Federal Issues


  • Accountable Care Organizations: The American Medical Group Association (AMGA) represents medical groups and organized systems of care, including some of the nation's largest integrated healthcare delivery systems. On May 11, 2011, the AMGA sent a letter to the Centers for Medicare and Medicaid Services (CMS) stating its "concerns about the proposed rule establishing the Medicare Shared Savings Program through implementation of Accountable Care Organizations (ACOs)." The letter states that the proposal is "overly prescriptive and operationally burdensome, rendering the incentives too difficult for ACOs to achieve in order for the voluntary program to be attractive to potential participants." Based on an AMGA survey of its membership, 93% of respondents stated that they would not participate in the ACO program unless the requirements in the final rule reflect major modifications. The AMGA asserts that, "[i]n their current form, the requirements would render the ACO program a missed opportunity to inject value and accountability into the delivery system." Other organizations and providers have sent similar letters to CMS expressing concerns about the proposed rule. The public comment period for the proposed rule ends on June 6, 2011.
  • Federal Budget Proposal: On May 10, 2011, Senator Pat Toomey (R-PA) released his first budget proposal. Senator Toomey asserts that his plan would balance the federal budget by 2020 without raising taxes and would result in a small surplus in 2021. The plan would repeal the Patient Protection and Affordable Care Act (PPACA), reduce spending and entitlement programs, introduce medical liability reforms and permanently modify the sustainable growth rate formula for physicians. Senator Toomey's plan includes a block grant transition similar to the budget proposed by House Republicans. The federal government partners with states to cover more than 60 million low-income families and seniors, including most nursing home residents, as well as disabled people of any age, under the Medicaid program. Under Senator Toomey's plan, Medicaid would be converted from an open-ended program in which the federal government pays about 60% of the cost of services into a block grant that would give each state a fixed sum of money.

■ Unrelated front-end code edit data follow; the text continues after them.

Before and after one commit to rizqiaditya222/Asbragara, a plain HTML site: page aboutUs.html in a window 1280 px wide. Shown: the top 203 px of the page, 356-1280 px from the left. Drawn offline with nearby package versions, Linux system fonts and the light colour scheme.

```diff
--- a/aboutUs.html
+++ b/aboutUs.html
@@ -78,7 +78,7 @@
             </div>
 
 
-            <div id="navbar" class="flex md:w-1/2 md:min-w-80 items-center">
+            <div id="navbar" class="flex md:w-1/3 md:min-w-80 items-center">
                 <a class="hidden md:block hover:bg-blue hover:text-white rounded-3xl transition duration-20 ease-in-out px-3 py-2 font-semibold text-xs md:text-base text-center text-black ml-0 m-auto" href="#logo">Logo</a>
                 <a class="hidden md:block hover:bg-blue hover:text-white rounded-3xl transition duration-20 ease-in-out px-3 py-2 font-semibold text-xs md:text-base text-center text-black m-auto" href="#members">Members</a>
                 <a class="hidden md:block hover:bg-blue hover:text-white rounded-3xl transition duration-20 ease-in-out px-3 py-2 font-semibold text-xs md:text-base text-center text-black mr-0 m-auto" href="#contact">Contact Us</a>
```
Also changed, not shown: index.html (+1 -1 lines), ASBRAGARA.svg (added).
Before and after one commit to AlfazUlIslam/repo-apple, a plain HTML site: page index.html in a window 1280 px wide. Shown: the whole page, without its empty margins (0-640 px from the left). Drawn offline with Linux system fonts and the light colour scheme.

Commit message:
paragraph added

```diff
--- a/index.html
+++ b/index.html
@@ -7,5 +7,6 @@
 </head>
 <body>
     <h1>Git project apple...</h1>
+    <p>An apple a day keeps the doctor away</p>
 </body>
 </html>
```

    HAP opposes the block grant portion of the plan, since the number of uninsured Americans would likely increase significantly. The Pennsylvania Democratic Party criticized the plan by asserting that it lacks specificity.

  • Hospital Telemedicine Credentialing Standards: On May 5, 2011, CMS published a final rule revising the hospital conditions of participation related to the credentialing and privileging of physicians who provide telemedicine services, including teleradiology services. The final rule allows the governing body of a hospital to rely upon the credentialing and privileging decisions made by a distant-site hospital or telemedicine entity when making its own decisions on privileges for the individual distant-site physicians and practitioners providing such services if certain conditions are met, including a written agreement with the distant-site hospital.
  • Health Care Liability Reform: On May 11, 2011, the House Energy and Commerce Committee approved the Help Efficient, Accessible, Low-cost, Timely Healthcare (HEALTH) Act, which was introduced by Representative Phil Gingrey (R-GA) earlier this year. The Act would set conditions for medical malpractice claims and place limits on non-economic and punitive damages. The Senate is unlikely to support the proposed legislation.
  • PPACA Appeals: On May 10, 2011, the United States Court of Appeals for the Fourth Circuit heard two cases concerning the constitutionality of PPACA and thus became the first federal appellate court to hear these arguments. While a computer program randomly assigns appellate panels, the three judges were considered heavily biased in favor of the Administration, since two judges were named by President Obama and the third was also named by a Democratic president. Media reports concluded that the panel supported the position that Congress did not exceed its authority to regulate interstate commerce by requiring that individuals obtain health insurance.